We decided that today we’d try walking up to Skandashram barefoot. That’s the traditional way to ascend to this holy spot, and many (even most) people do it that way. Alan had walked up barefoot many times in the 1970s, but on this visit, we’ve been wearing sandals or shoes everywhere except in the ashram or in temples. So this was going to be an interesting experiment.
Skandashram and the ascent to it
There are two main caves on Annamalai (or Arunachala) where Ramana lived during the years after he left the precincts of Annamalaiyar temple. He lived in Virupaksha cave, located just below Skandashram, for the longest period, about 17 years (1899 to 1916). Then, as his mother and others joined him, attracted by the power of his meditation and wisdom, Ramana and the small group around him moved up the hill to a cave where there was a good water supply.
As T.M.P. Mahadevan notes in his book, The Sage of Arunachala, the move to the larger cave (and the creation of Skandashram) was really the beginning of a Ramana ashram. The small group of devotees around Ramana lived on food offered by visitors and others devoted to Ramana. As the group grew, the need to cook regularly for devotees and visitors drove the need for more water and more space for a kitchen. The devotees built a small building around the Skandashram cave, with a separate room for Ramana’s mother, to accommodate these human needs (and also, by the way, to share food with the animals who were also companions to Ramana and the early ashramites).

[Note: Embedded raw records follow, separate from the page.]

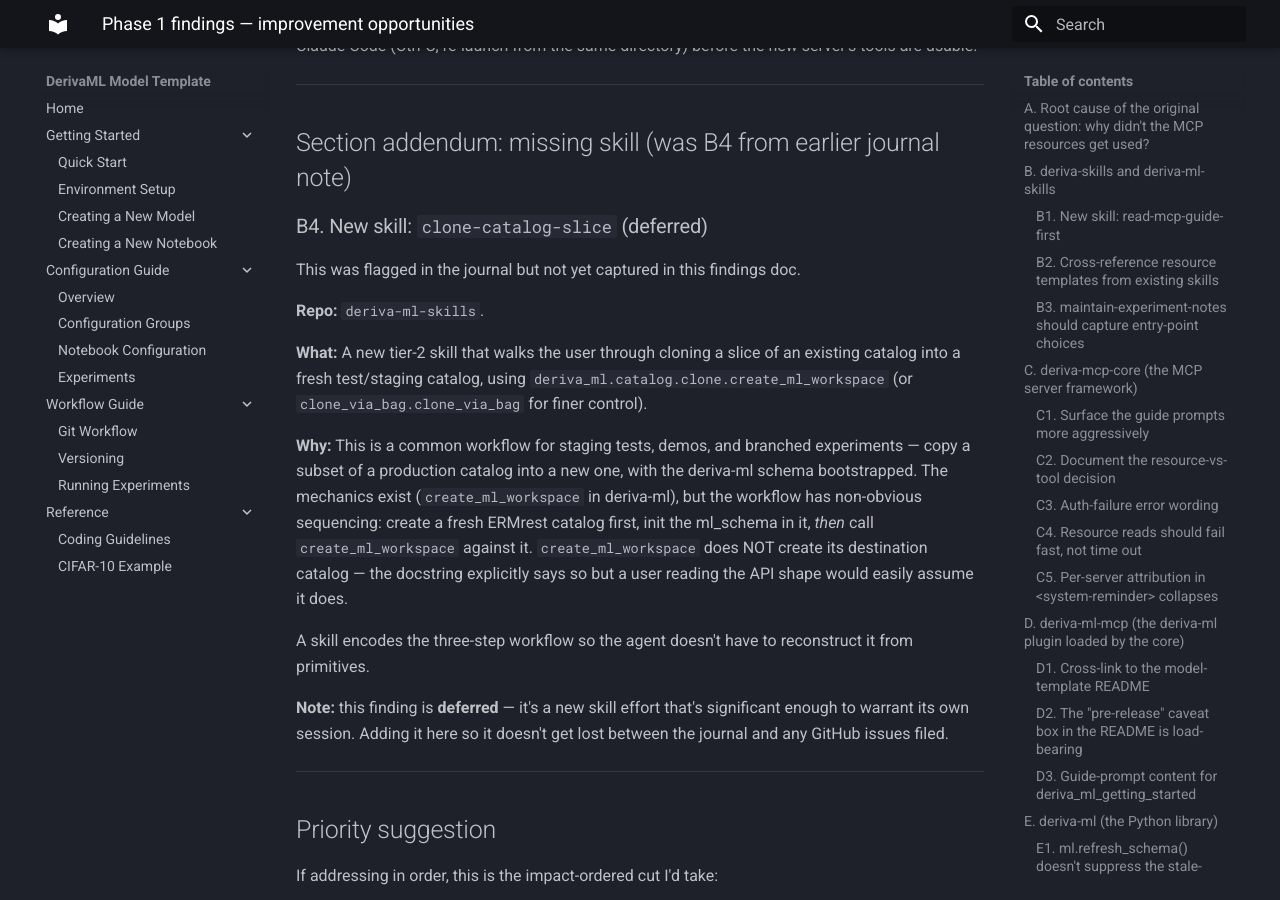
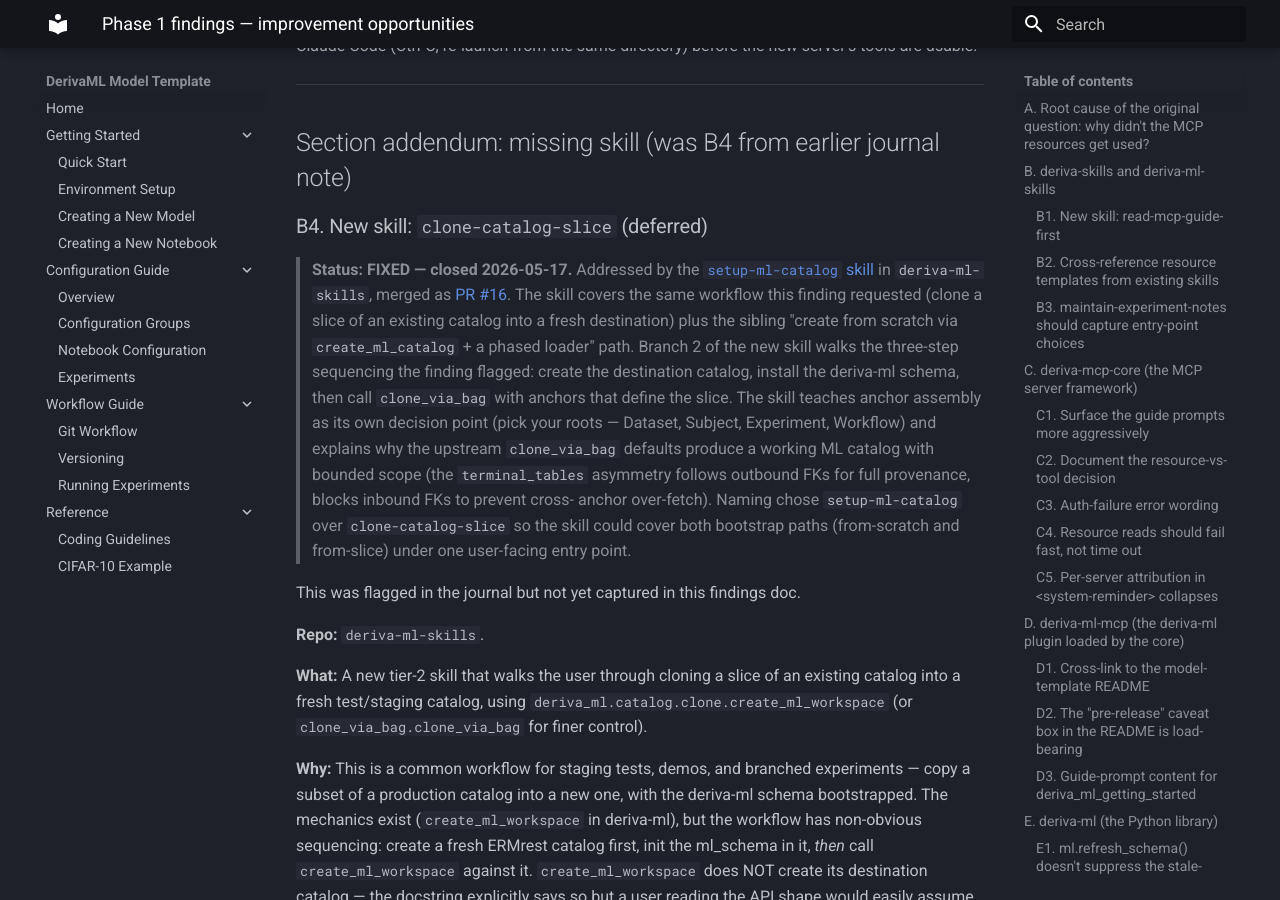
Before and after one commit to informatics-isi-edu/deriva-ml-model-template, an MkDocs documentation site: the page built from docs/findings/2026-05-16-phase-1-improvements.md, in a window 1280 px wide and 900 px high, scrolled down 20987 px. Built offline with MkDocs 1.6.1 and Material for MkDocs 9.7.7, drawn with Linux system fonts in a browser that asks for light colours.

Commit message:
docs(findings): close B4 (clone-catalog-slice) — addressed by setup-ml-catalog
B4 from the 2026-05-16 findings doc requested a new tier-2 skill
for cloning a slice of an existing catalog into a fresh destination
with the deriva-ml schema bootstrapped. Closed by the
setup-ml-catalog skill in deriva-ml-skills (PR #16, merged
2026-05-16).

The merged skill covers both bootstrap paths under one entry point:
Branch 1 — from scratch via create_ml_catalog + a phased loader
(load_cifar10 pattern); Branch 2 — from existing data via
clone_via_bag with anchors defining the slice. Branch 2 walks the
exact three-step sequencing B4 flagged: create destination catalog
first, install deriva-ml schema, then call clone_via_bag.

Naming chose setup-ml-catalog over clone-catalog-slice so the
skill could cover both bootstrap paths under one user-facing entry
point — a user asking "how do I set up an ML catalog?" lands on
the right skill regardless of which path they need.

Status banner added in-place above the original finding text,
matching the E4/E5 closure pattern (PR #506ecab).

Remaining B-series open: none. B1, B2, B3 also addressed:
- B1 — using-deriva-mcp skill (deriva-ml-skills PR #17, open).
- B2 — resource cross-references in dataset-lifecycle,
  compare-model-runs, create-feature (deriva-ml-skills PR #18,
  open).
- B3 — maintain-experiment-notes triggers on MCP entry-point
  choices (bundled into PR #18).

```diff
--- a/docs/findings/2026-05-16-phase-1-improvements.md
+++ b/docs/findings/2026-05-16-phase-1-improvements.md
@@ -1079,6 +1079,27 @@ are usable."
 
 ### B4. New skill: `clone-catalog-slice` (deferred)
 
+> **Status: FIXED — closed 2026-05-17.** Addressed by the
+> [`setup-ml-catalog` skill](https://github.com/informatics-isi-edu/deriva-ml-skills/blob/main/skills/setup-ml-catalog/SKILL.md)
+> in `deriva-ml-skills`, merged as
+> [PR #16](https://github.com/informatics-isi-edu/deriva-ml-skills/pull/16).
+> The skill covers the same workflow this finding requested (clone
+> a slice of an existing catalog into a fresh destination) plus the
+> sibling "create from scratch via `create_ml_catalog` + a phased
+> loader" path. Branch 2 of the new skill walks the three-step
+> sequencing the finding flagged: create the destination catalog,
+> install the deriva-ml schema, then call `clone_via_bag` with
+> anchors that define the slice. The skill teaches anchor assembly
+> as its own decision point (pick your roots — Dataset, Subject,
+> Experiment, Workflow) and explains why the upstream
+> `clone_via_bag` defaults produce a working ML catalog with
+> bounded scope (the `terminal_tables` asymmetry follows outbound
+> FKs for full provenance, blocks inbound FKs to prevent cross-
+> anchor over-fetch). Naming chose `setup-ml-catalog` over
+> `clone-catalog-slice` so the skill could cover both bootstrap
+> paths (from-scratch and from-slice) under one user-facing entry
+> point.
+
 This was flagged in the journal but not yet captured in this
 findings doc.
 
```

Walking up the hill to Skandashram (and then down a short stretch to Virupaksha cave) is one of the holy activities that ashram visitors engage in. It’s a short walk of just 1.4 kilometers, or eight-tenths of a mile, but it’s quite steep in places. The path is laid closely with stones, and the route has been carefully reforested (along with the rest of the mountain) for the past several decades. So what used to be a hot, unshaded walk up a rather bare mountain is now a lushly forested walk, filled with birdsong, butterflies flittering past, and plenty of other interesting insect life. Dogs trot up and down, monkeys appear regularly, and various people also plant themselves along the way. There’s a one-armed man who regularly sweeps the path, then asks for alms; others who simply ask for alms; an older lady who sells bananas and water; a man near the top who sells lime soda (lime juice mixed with soda water and your choice of salt, sugar or both); and several stone carvers selling beautiful little statues and pendants.

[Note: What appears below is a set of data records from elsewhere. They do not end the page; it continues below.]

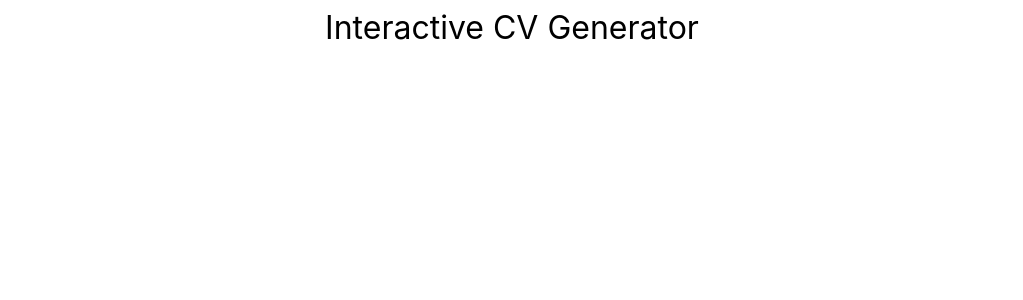
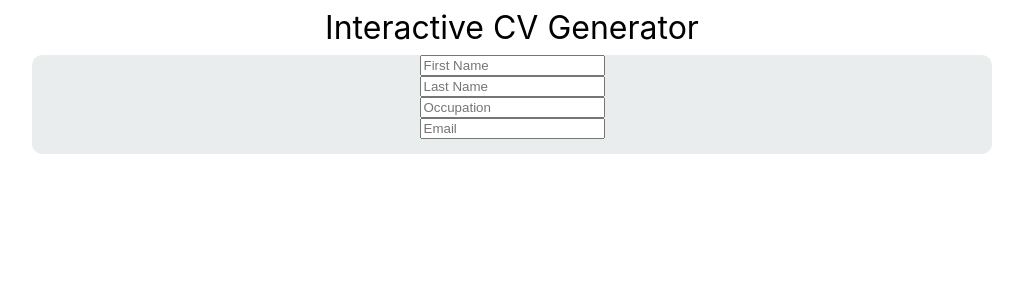
Before and after one commit to SkiltonJ/cv-project, a React (Create React App) app: page / in a window 1280 px wide. Shown: the top 300 px of the page, without its empty margins (128-1151 px from the left). Built offline with nearby package versions, Linux system fonts and the light colour scheme; the HTML template or start-up script is replaced by a standard one.

Commit message:
Add Header, Resume, and Personal classes

```diff
--- a/src/App.js
+++ b/src/App.js
@@ -1,5 +1,6 @@
 import './App.css';
 import React, { Component } from 'react';
+import Resume from './components/Resume';
 import Header from './components/Header';
 
 class App extends Component {
@@ -12,8 +13,9 @@ class App extends Component {
   }
   render() {
     return (
-    <div className='container'>
+    <div className='container center'>
       <Header />
+      <Resume />
     </div>
   )}
 }
--- a/src/components/Personal.js
+++ b/src/components/Personal.js
@@ -1 +1,29 @@
 import React, { Component } from "react";
+
+class Personal extends Component {
+  constructor(props) {
+    super(props)
+    this.state = {
+
+    }
+  }
+
+  render() {
+    return (
+      <div>
+        <form>
+          <div className="flex-col">
+            <input placeholder="First Name" type='text'></input>
+            <input placeholder="Last Name" type='text'></input>
+            <input placeholder="Occupation" type='text'></input>
+            <input placeholder="Email" type='text'></input>
+          </div>
+
+
+        </form>
+      </div>
+    )
+  }
+}
+
+export default Personal;
--- /dev/null
+++ b/src/components/Resume.js
@@ -0,0 +1,14 @@
+import React, { Component } from "react";
+import Personal from './Personal';
+
+class Resume extends Component {
+  render() {
+    return (
+      <main>
+        <Personal />
+      </main>
+    )
+  }
+}
+
+export default Resume;
--- a/src/index.css
+++ b/src/index.css
@@ -12,6 +12,12 @@ code {
     monospace;
 }
 
+.container {
+  display: flex;
+  flex-direction: column;
+  align-items: center;
+}
+
 .header {
   text-align: center;
 }
@@ -20,3 +26,19 @@ code {
   font-size: 2rem;
   padding: 0.5rem;
 }
+
+.flex-col {
+  display: flex;
+  flex-direction: column;
+}
+
+main {
+	padding-bottom: 15px;
+	margin-bottom: 20px;
+	display: flex;
+	flex-direction: column;
+	align-items: center;
+	width: 75%;
+	background: #EAEDED;
+	border-radius: 10px;
+}
```
Also changed, not shown: 1 other file (tests, documents, lock files or other folders).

During our walks up to Skandashram, I haven’t taken any photos of the actual ashram building itself, so I’ve included at the top of this post a photo from Living in the Embrace of Arunachala, a lovely blog by Richard Clarke. You might want to read his post on walking to Skandashram, which includes photos he took every step of the way. It’s interesting to note that photos of this walk, which took place nine years ago, show much less dense growth than we experience now. It’s amazing how well the plants have grown, even though Tamil Nadu has experienced some drought during these years. This year, however, the drought broke with a vengeance, filling all the tanks and reservoirs in Tiruvannamalai and its environs (and there’s flooding in other regions of South India). Below you can see full irrigation lakes in this view of the Annamalaiyar temple and surrounding town. This shot was taken from a wide rock you reach just before you get to Skandashram. Everyone stops there, including the monkeys.
Our barefoot walk
We started early, about 7:30 AM, following our usual hour of meditation in the old hall at the ashram, followed by a quick breakfast. Normally the walk up takes us about 45 minutes. It’s steep, and we enjoy stopping to look at all the views. Today, it took an hour.
I noticed a few things immediately. First, we didn’t talk, because we were both concentrating on stepping from stone to stone to avoid the more painful grit between the stones. And we each began to set our own individual pace, more so than when our feet are shod.
The not-talking let me hear many things. I always enjoy the layered sounds of birds, insects and wind, but this morning was quite different. I realized that my sandals, lightweight as they are, add a layer of sound. The sandals make quite a lot of sound, actually – the brushing of grit across stone, and now and then the soft thunk of a sandal sole on stone. Today my feet, stepping carefully from stone to stone, made no sound at all. The silence of my feet seemed miraculous in itself, and all the other sounds seemed to expand, layer by layer, until I was immersed in an ever-changing sea of sound.
The other change was in the rhythm of my walk. I tend to vary my pace a lot, going slowly downhill, medium on the flat and then accelerating on the uphill, leaning forward into the incline. Today I took the uphill at the same pace as the flat: careful and deliberate. Step to step, stone to stone; I entered a kind of visual tunnel. And with the sea of sound surrounding me, I experienced the walk in an entirely different way.
I hear many of the walkers on this path reciting mantra under their breath as they go. My new walking pace seemed to generate a mantra of its own.
How our feet felt
In a word – good. Both of us felt our feet benefited from the extra flexing and exercise that barefoot walking provided. We were fortunate (or maybe just careful) not to get stabbed by thorns or any stray bits of glass near the beginning of the path. The finer grit that is normally so bothersome was not too bad. We agreed we’ll do this again in a day or two.